As you’ll recall, a few months back I reported on a middle-aged man named Bill who developed burning pain in his feet. The pain got so bad, it interfered with his walking and his sleep. Bill also started to have blood pressure problems, heart palpitations, and dizziness. He made several trips to the hospital. And the doctors tested him for MS, Parkinson’s disease, and everything else under the sun. But each time, they found nothing. And they sent him home in pain.
Eventually, the doctors ruled everything else out. And they finally figured out that Bill had a simple vitamin B12 deficiency.
Initially, Bill experienced the most common sign of a B12 deficiency–burning and tingling in his feet, toes, and fingers. But as the condition worsens, it may extend to your legs, arms, and hands.
B12 also plays a key role in nerve and spinal cord health. And insufficient levels can damage the fatty myelin sheath that protects nerve and brain cells. This is probably why Bill began to feel dizzy and disoriented. Fortunately for Bill, this kind of nerve damage is reversible–up to a point. But it can become permanent if not corrected.
B12 deficiency can also cause your tongue or mouth to feel sore. And it can even cause weight loss, pale skin, weak immune function, rapid heart rate, diarrhea, and menstrual dysfunction.
The government’s Recommended Daily Allowances (RDAs) are supposed to make sure that no one suffers from this kind of nutritional deficiency.

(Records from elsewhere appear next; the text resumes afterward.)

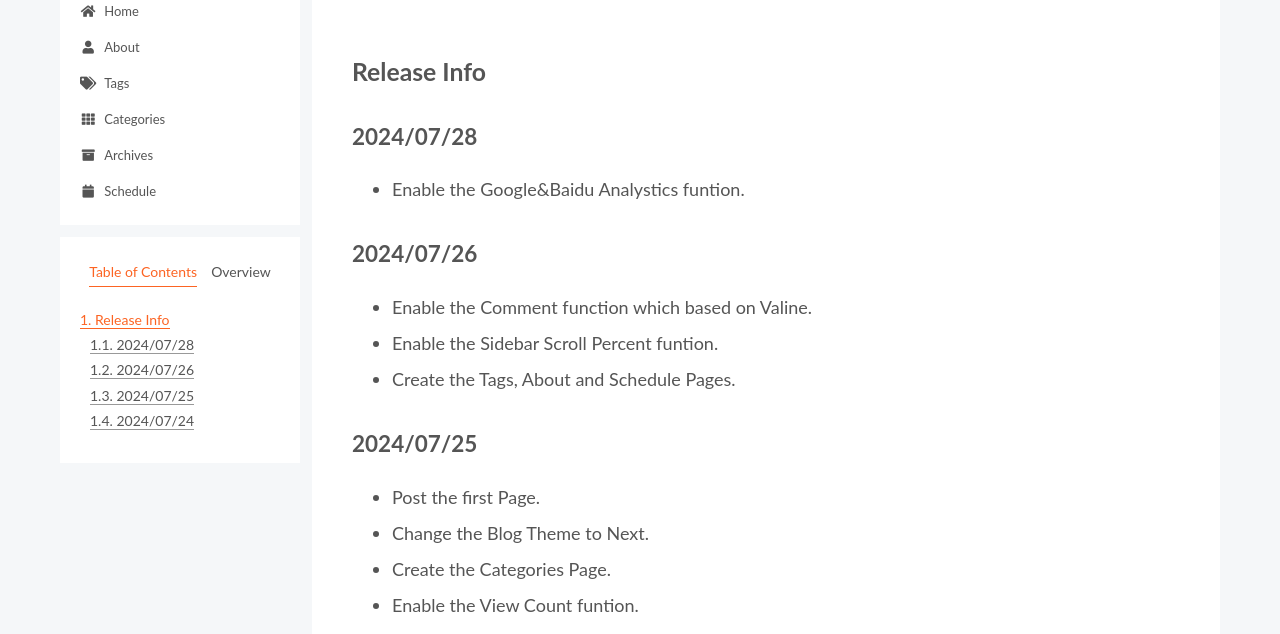
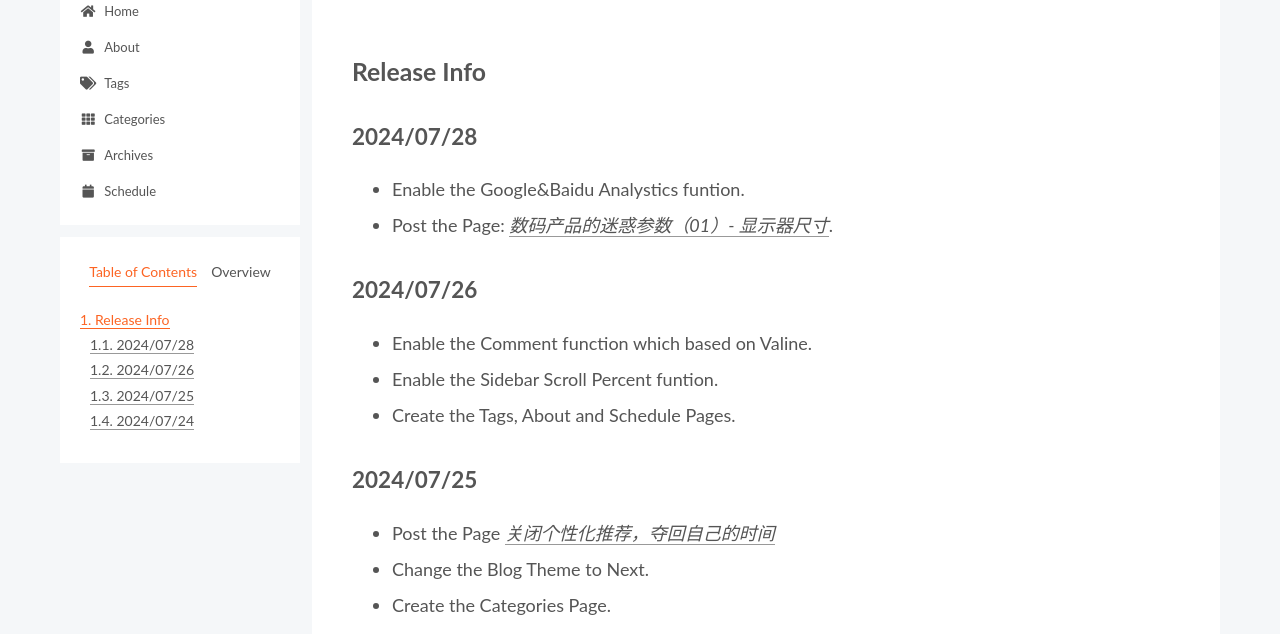
Before and after one commit to yankee941203/HexoBlog, a plain HTML site: page about/index.html in a window 1280 px wide. Shown: the part 141-775 px from the top of the page. Drawn offline with Linux system fonts and the light colour scheme; some packages are replaced by stand-ins of ours; a script that the page names is missing.

Commit message:
Site updated: 2024-07-28 14:29:39

```diff
--- a/about/index.html
+++ b/about/index.html
@@ -20,15 +20,15 @@
     var CONFIG = {"hostname":"yankee941203.github.io","root":"/HexoBlog/","scheme":"Pisces","version":"7.8.0","exturl":false,"sidebar":{"position":"left","display":"post","padding":18,"offset":12,"onmobile":false},"copycode":{"enable":false,"show_result":false,"style":null},"back2top":{"enable":true,"sidebar":true,"scrollpercent":true},"bookmark":{"enable":false,"color":"#222","save":"auto"},"fancybox":false,"mediumzoom":false,"lazyload":false,"pangu":false,"comments":{"style":"tabs","active":"valine","storage":true,"lazyload":false,"nav":null,"activeClass":"valine"},"algolia":{"hits":{"per_page":10},"labels":{"input_placeholder":"Search for Posts","hits_empty":"We didn't find any results for the search: ${query}","hits_stats":"${hits} results found in ${time} ms"}},"localsearch":{"enable":false,"trigger":"auto","top_n_per_article":1,"unescape":false,"preload":false},"motion":{"enable":true,"async":false,"transition":{"post_block":"fadeIn","post_header":"slideDownIn","post_body":"slideDownIn","coll_header":"slideLeftIn","sidebar":"slideUpIn"}}};
   </script>
 
-  <meta name="description" content="Release Info2024&#x2F;07&#x2F;28 Enable the Google&amp;Baidu Analystics funtion.  2024&#x2F;07&#x2F;26 Enable the Comment function which based on Valine. Enable the Sidebar Scroll Percent funtion. Cre">
+  <meta name="description" content="Release Info2024&#x2F;07&#x2F;28 Enable the Google&amp;Baidu Analystics funtion. Post the Page: 数码产品的迷惑参数（01）- 显示器尺寸.  2024&#x2F;07&#x2F;26 Enable the Comment function which based on Valine. Enable th">
 <meta property="og:type" content="website">
 <meta property="og:title" content="about">
 <meta property="og:url" content="https://yankee941203.github.io/HexoBlog/about/index.html">
 <meta property="og:site_name" content="岩洞小水坑">
-<meta property="og:description" content="Release Info2024&#x2F;07&#x2F;28 Enable the Google&amp;Baidu Analystics funtion.  2024&#x2F;07&#x2F;26 Enable the Comment function which based on Valine. Enable the Sidebar Scroll Percent funtion. Cre">
+<meta property="og:description" content="Release Info2024&#x2F;07&#x2F;28 Enable the Google&amp;Baidu Analystics funtion. Post the Page: 数码产品的迷惑参数（01）- 显示器尺寸.  2024&#x2F;07&#x2F;26 Enable the Comment function which based on Valine. Enable th">
 <meta property="og:locale" content="en_US">
 <meta property="article:published_time" content="2024-07-26T07:22:17.000Z">
-<meta property="article:modified_time" content="2024-07-28T05:41:22.942Z">
+<meta property="article:modified_time" content="2024-07-28T14:29:06.627Z">
 <meta property="article:author" content="Yan Sun">
 <meta name="twitter:card" content="summary">
 
@@ -208,6 +208,7 @@
       <div class="post-body">
           <h2 id="Release-Info"><a href="#Release-Info" class="headerlink" title="Release Info"></a>Release Info</h2><h3 id="2024-07-28"><a href="#2024-07-28" class="headerlink" title="2024&#x2F;07&#x2F;28"></a>2024&#x2F;07&#x2F;28</h3><ul>
 <li>Enable the Google&amp;Baidu Analystics funtion.</li>
+<li>Post the Page: <a href="https://yankee941203.github.io/HexoBlog/2024/07/28/StupidSpec01ScreenSize/"><em>数码产品的迷惑参数（01）- 显示器尺寸</em></a>.</li>
 </ul>
 <h3 id="2024-07-26"><a href="#2024-07-26" class="headerlink" title="2024&#x2F;07&#x2F;26"></a>2024&#x2F;07&#x2F;26</h3><ul>
 <li>Enable the Comment function which based on Valine.</li>
@@ -215,7 +216,7 @@
 <li>Create the Tags, About and Schedule Pages.</li>
 </ul>
 <h3 id="2024-07-25"><a href="#2024-07-25" class="headerlink" title="2024&#x2F;07&#x2F;25"></a>2024&#x2F;07&#x2F;25</h3><ul>
-<li>Post the first Page.</li>
+<li>Post the Page <a href="https://yankee941203.github.io/HexoBlog/2024/07/25/TakeBackYourTime/"><em>关闭个性化推荐，夺回自己的时间</em></a></li>
 <li>Change the Blog Theme to Next.</li>
 <li>Create the Categories Page.</li>
 <li>Enable the View Count funtion.</li>
```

Yet as Bill’s story shows, even with the RDAs firmly in place, vitamin deficiencies still occur. And they occur quite frequently.
Plus, the RDAs don’t support optimal levels of nutrition. And you need these optimal levels to reduce your risk of chronic diseases.
And there’s yet another reason why B12 deficiencies occur so often…
You find B12 in foods like eggs, red meat, and milk. Basically, in all the things we’ve been told we should avoid.
So, millions of men and women think they are following doctor’s orders by limiting eggs, red meat, and dairy. But they go on to develop a B12 deficiency. And they don’t even realize it because most doctors don’t test B12 levels unless there’s a problem. And unfortunately, as Bill’s case shows us, even when there is an obvious problem, it takes multiple visits to the hospital to pinpoint it.
B12 deficiencies can also occur because of medical conditions. Some conditions interfere with the absorption of vitamin B12 from the gastrointestinal tract.
For example, in order to absorb B12 from your food, the stomach makes a biochemical called “intrinsic factor” (IF). IF must bind with B12 so that it can be absorbed further down in the small intestine.
But abnormalities of the stomach can interfere with IF. And problems in the small intestine can interfere with absorption as well.
Before doctors knew about these factors, many people suffered from “pernicious anemia.” This condition is caused by a deficiency of red blood cells due to lack of vitamin B12.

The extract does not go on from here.